The two scribbles below were done quickly, with different water soluble media.  I focused on contours, knowing I would fill in with water on a brush in a second pass.

First, a NeoColor II crayon:

Then I went back in with a damp brush and played with shading and values of the background.

Next, keeping to the same angle, I tightened the scale of the sketch and used a tailor's chalk.  

This time, I went in with a damp brush and diluted the markings to play with shadow shapes and values inside the figure.

This experience got me to thinking about buying a small, white plaster model for work at home.  They do make them, but they are kind of expensive.   So I'm going to think about it some more.

Tuesday, October 4, 2016

Getting a Little Serious About Painting a Portrait of Nikolaas

During my watercolor class in the summer of 2016, my teacher encouraged me to "work big."

He had seen my scribbling work in multiple sketchbooks and thought that, if nothing else, working in a larger format would inspire me to approach my art differently and learn some things.
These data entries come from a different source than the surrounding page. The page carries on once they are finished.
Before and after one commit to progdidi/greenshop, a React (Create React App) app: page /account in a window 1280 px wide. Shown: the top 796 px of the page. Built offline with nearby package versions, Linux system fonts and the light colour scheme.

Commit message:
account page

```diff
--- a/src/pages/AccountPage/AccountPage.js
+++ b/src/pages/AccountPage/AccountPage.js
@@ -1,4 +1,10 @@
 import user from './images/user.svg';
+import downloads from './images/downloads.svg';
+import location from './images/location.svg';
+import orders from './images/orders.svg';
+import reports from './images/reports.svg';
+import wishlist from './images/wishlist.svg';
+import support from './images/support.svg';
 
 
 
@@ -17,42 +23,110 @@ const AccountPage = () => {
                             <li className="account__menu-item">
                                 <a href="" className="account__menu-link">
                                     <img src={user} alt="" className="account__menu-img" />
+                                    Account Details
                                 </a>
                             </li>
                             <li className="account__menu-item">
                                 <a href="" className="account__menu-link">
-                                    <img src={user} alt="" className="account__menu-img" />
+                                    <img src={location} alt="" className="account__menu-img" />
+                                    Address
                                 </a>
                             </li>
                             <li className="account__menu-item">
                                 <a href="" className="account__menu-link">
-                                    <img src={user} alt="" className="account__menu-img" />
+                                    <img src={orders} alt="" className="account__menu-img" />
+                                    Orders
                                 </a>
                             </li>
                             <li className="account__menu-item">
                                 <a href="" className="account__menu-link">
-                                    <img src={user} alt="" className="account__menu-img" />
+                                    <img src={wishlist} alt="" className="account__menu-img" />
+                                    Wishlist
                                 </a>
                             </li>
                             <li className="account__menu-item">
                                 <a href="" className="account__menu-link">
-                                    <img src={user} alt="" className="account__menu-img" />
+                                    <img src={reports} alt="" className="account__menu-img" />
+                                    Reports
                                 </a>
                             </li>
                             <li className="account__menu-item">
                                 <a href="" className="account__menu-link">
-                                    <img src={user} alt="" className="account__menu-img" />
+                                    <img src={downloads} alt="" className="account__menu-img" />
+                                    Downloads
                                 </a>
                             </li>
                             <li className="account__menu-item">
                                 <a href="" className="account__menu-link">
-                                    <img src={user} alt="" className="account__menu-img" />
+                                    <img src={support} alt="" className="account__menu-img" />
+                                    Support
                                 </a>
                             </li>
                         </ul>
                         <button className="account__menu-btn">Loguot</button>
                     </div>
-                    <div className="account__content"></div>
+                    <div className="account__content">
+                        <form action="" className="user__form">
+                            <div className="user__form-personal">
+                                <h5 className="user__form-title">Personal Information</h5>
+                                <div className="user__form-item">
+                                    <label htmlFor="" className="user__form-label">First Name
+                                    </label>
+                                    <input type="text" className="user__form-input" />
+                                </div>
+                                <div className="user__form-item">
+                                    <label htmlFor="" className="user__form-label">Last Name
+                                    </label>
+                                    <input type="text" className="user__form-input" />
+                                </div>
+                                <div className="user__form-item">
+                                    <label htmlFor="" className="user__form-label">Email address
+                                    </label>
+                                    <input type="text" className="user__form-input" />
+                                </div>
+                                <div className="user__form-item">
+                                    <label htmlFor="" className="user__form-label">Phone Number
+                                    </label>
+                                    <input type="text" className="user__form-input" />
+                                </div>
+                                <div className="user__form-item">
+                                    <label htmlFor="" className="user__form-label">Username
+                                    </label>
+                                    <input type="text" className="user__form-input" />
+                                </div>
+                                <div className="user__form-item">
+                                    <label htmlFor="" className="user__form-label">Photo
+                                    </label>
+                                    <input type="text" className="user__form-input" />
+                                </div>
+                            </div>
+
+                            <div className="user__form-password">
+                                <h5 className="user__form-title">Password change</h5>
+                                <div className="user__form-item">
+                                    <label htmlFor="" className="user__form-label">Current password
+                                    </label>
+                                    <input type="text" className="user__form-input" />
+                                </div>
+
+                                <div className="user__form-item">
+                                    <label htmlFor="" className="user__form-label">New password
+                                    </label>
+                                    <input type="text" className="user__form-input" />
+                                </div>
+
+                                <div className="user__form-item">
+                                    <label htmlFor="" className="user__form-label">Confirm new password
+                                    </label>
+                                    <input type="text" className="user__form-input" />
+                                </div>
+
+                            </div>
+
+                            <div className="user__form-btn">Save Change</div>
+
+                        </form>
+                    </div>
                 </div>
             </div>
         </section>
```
He was right, as most teachers usually are, especially when they ask you to try something new!

Anyhow, one of the things this inspired in me was thinking, for the first time, about whether or not I might create a piece of visual art that I would hang on a wall.

Of course, that immediately caused me to panic about "wrecking" the painting or "wasting paper and paint" if I screw up.  So I told myself, no worries!  Just do a sketch on big paper and see what happens.
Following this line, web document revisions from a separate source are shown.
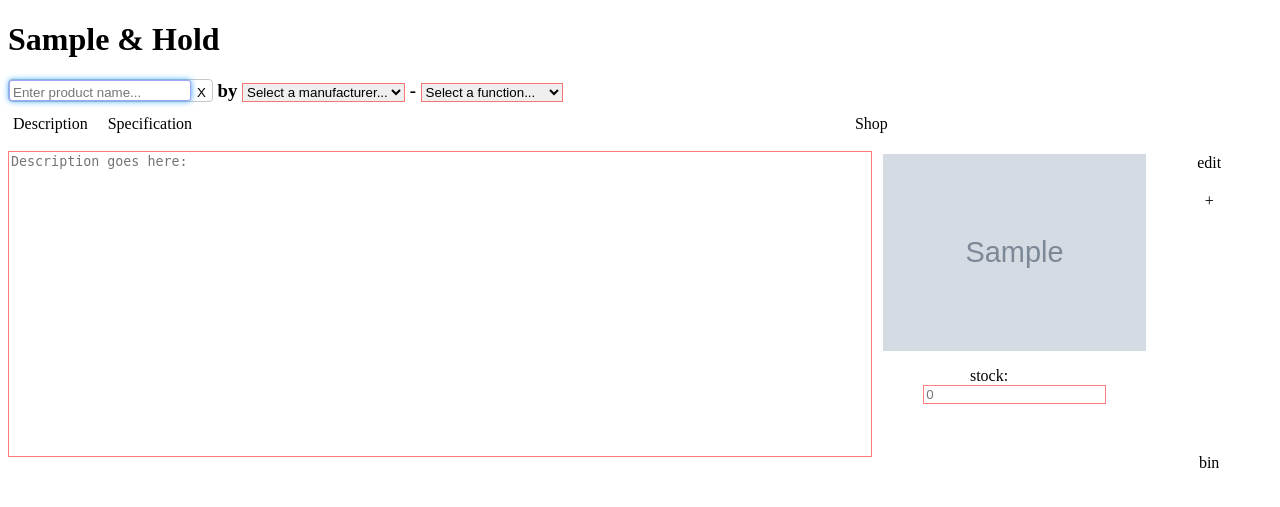
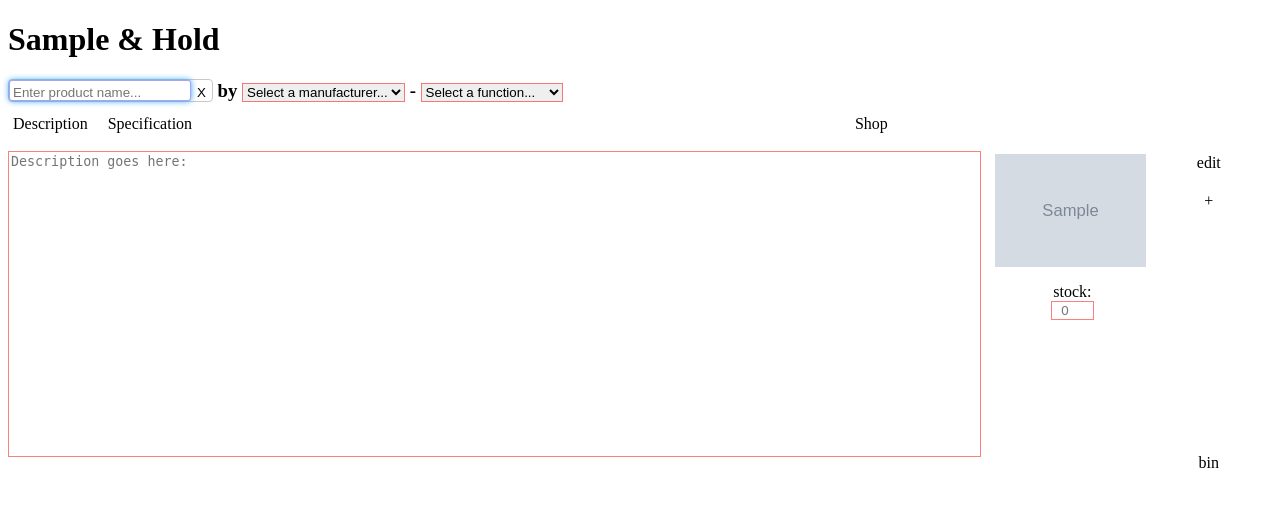
Before and after one commit to dcallus/Sample-n-Hold, a Flask app: page /modules/new in a window 1280 px wide. Shown: the top 507 px of the page. Run offline with Flask 2, Linux system fonts and the light colour scheme; grey boxes marked "Sample" are stand-in pictures; a database or web service that is not in the repository returns one stand-in record (values such as "Sample title"); some libraries are stand-ins or nearby versions.

Commit message:
fixed css bug

```diff
--- a/sample_hold/templates/modules/new.html
+++ b/sample_hold/templates/modules/new.html
@@ -26,7 +26,7 @@
             <section class='image'>
                 <img src="{{module.image_url}}" alt="module pic">
                 <fieldset>
-                <figure id='stock'>stock:<input class="form-element" name="stock" id="stock-num" type="number" min="0" required placeholder='0'></figure>
+                <figure id='stock'>stock:<input class="form-element" name="stock" id="stock" type="number" min="0" required placeholder='0'></figure>
                 </fieldset>
 
             </section>
```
I've posted some of those results in earlier posts.

For this project, I approached much the same way, but with a slightly different intention:  I wanted to see if I could capture light and shadow in a watercolor sketch of my dog, Nikolaas, lying in the sun outside the house.  No worries about how it turned out.  It was an assignment for class and nothing more.

So I began by stretching the watercolor paper on a board.  But then I penciled in different margins for the painting, leaving white all around.

Using a photo reference, and some very scribbly pen sketches I had done from my hammock while watching Nik in the sun, I penciled in the basics of the scene.

Then I painted in the background, reserving the white for the dog.  I wanted to tackle those two things separately because I knew I wanted a wet in wet background, and I didn't want it bleeding into the dog's form.

Here is a photo of the work in progress at that stage:

After this was completely dry, I tackled the figure of the dog:

I let this dry and took it into my class, wondering if I should punch up some darks, or add different textures into the foreground.  But my teacher said, "Do NOT touch it!"

So I didn't.

Other than to take it home, frame it, and put it up above the mantel in my house.

The very first piece of visual art which I have created and hung!

Would I call this painting scribbling?  No.  I was intentional and careful and really working to create something specific.  I had a higher bar for the result than I ever do for my daily scribbling practice.

But this painting is the result of the thousands of scribbles I've done over the last few years.  I'm pleased with it, but the fun factor--at least for me--is definitely higher for the scribbles in my sketchbooks.